TASK STATEMENT: Your task is to repeat the lines below exactly, excluding any pictures they contain.

PROVIDED ENTRIES:
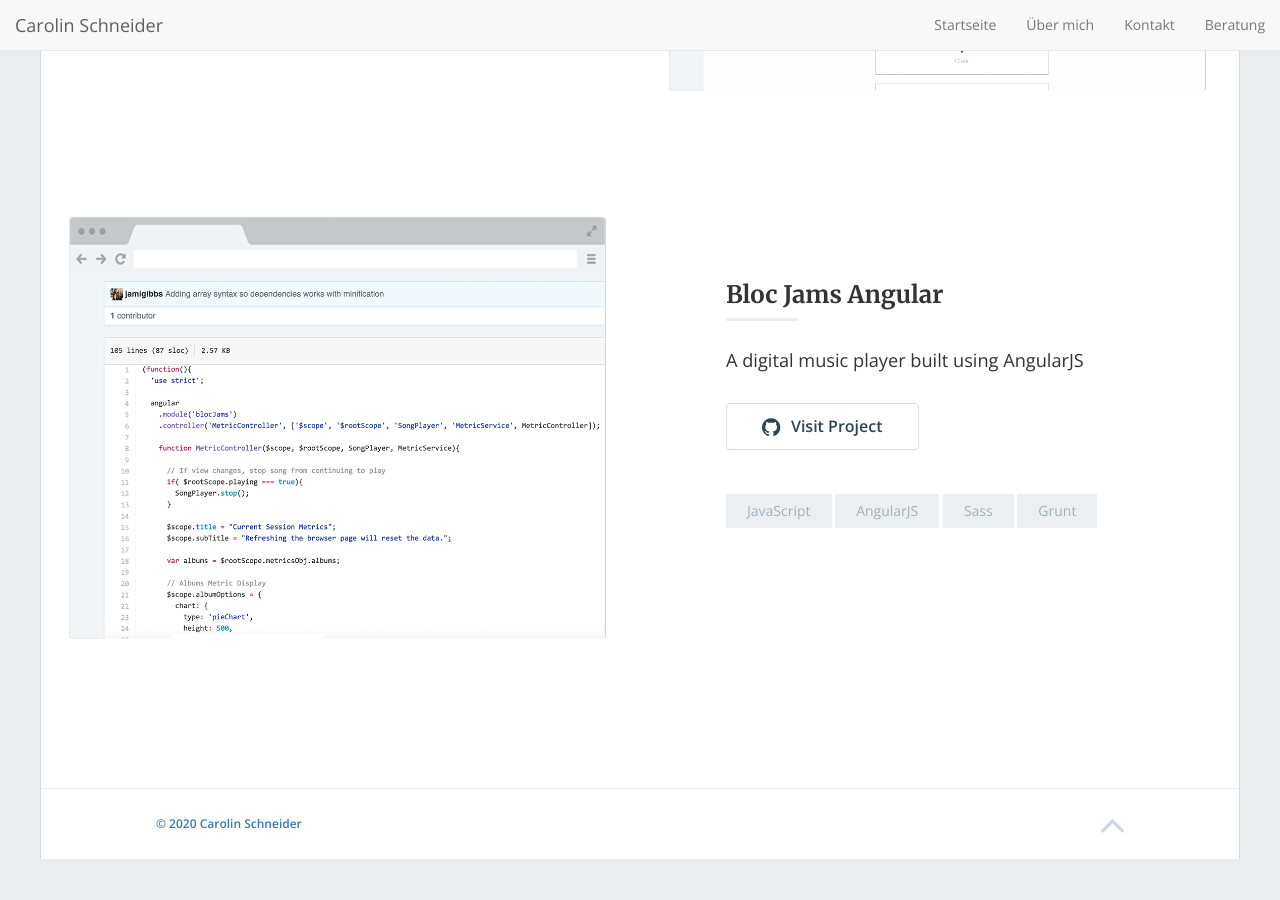
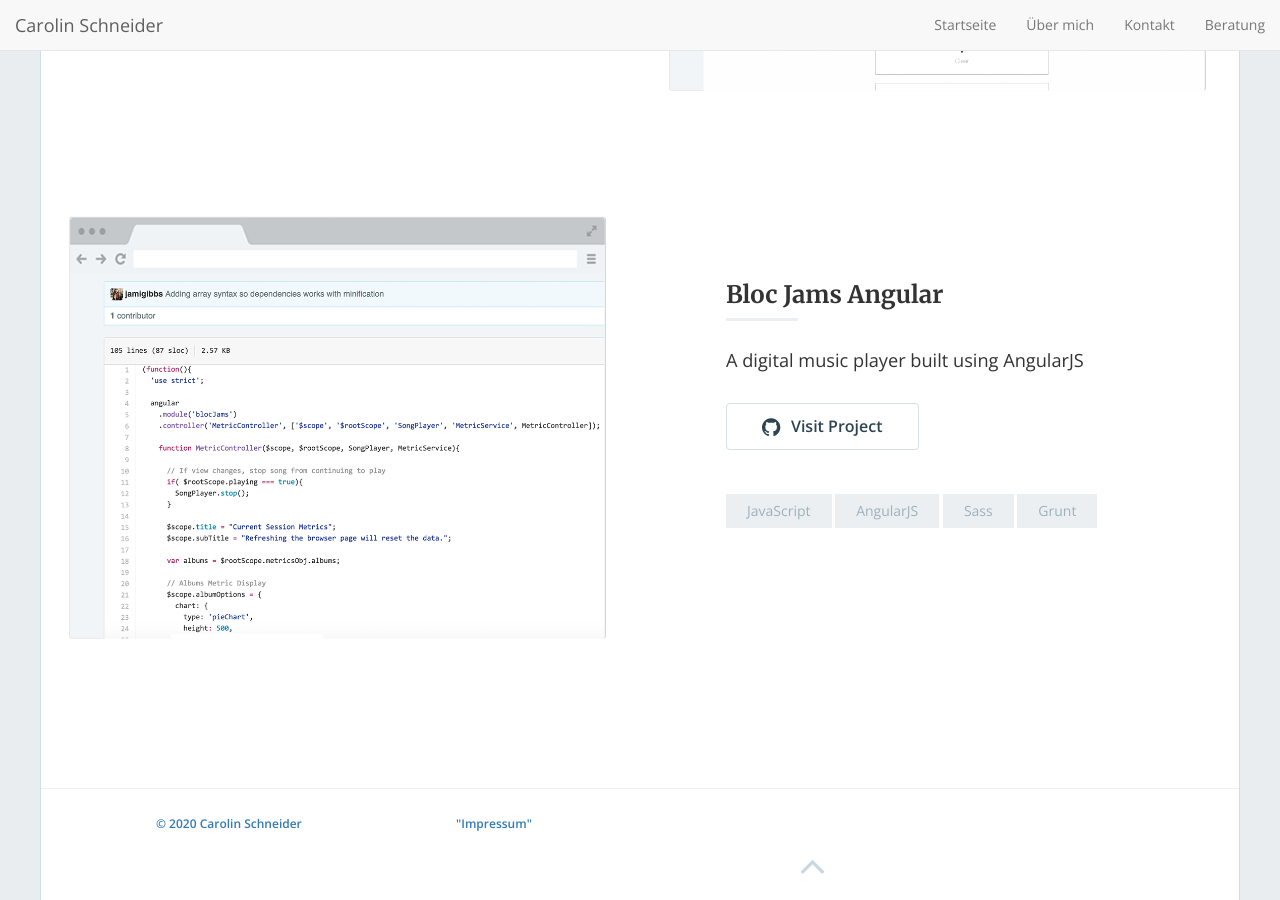
Before and after one commit to carolinschneider/carolinschneider.github.io, a Jekyll site: the page built from index.html, in a window 1280 px wide and 900 px high, scrolled down 2381 px. Built offline with Jekyll 4.4.1, drawn with Linux system fonts in a browser that asks for light colours; nearby versions of some CDN libraries; the list of posts is cut into pages by our own code; before the commit the page ends 3240 px from its top, so only the background shows below that.

Commit message:
Update footer.html

```diff
--- a/_includes/footer.html
+++ b/_includes/footer.html
@@ -5,6 +5,10 @@
 
           <div class="col-xs-12 col-md-2 col-md-offset-1">
             <p class="text-muted text-left "><a href="{{ site.url }}">{{ site.footer_text }}</a></p>
+          </div>
+
+          <div class="col-xs-12 col-md-4 col-md-offset-1">
+            <p class="text-muted text-left "><a href="">"Impressum"</a></p>
           </div>
 
           <div class="col-xs-12 col-md-6 col-md-offset-2">
```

OUTPUT FOR THIS EXERCISE:
Before and after one commit to carolinschneider/carolinschneider.github.io, a Jekyll site: the page built from index.html, in a window 1280 px wide and 900 px high, scrolled down 2381 px. Built offline with Jekyll 4.4.1, drawn with Linux system fonts in a browser that asks for light colours; nearby versions of some CDN libraries; the list of posts is cut into pages by our own code; before the commit the page ends 3240 px from its top, so only the background shows below that.

Commit message:
Update footer.html

```diff
--- a/_includes/footer.html
+++ b/_includes/footer.html
@@ -5,6 +5,10 @@
 
           <div class="col-xs-12 col-md-2 col-md-offset-1">
             <p class="text-muted text-left "><a href="{{ site.url }}">{{ site.footer_text }}</a></p>
+          </div>
+
+          <div class="col-xs-12 col-md-4 col-md-offset-1">
+            <p class="text-muted text-left "><a href="">"Impressum"</a></p>
           </div>
 
           <div class="col-xs-12 col-md-6 col-md-offset-2">
```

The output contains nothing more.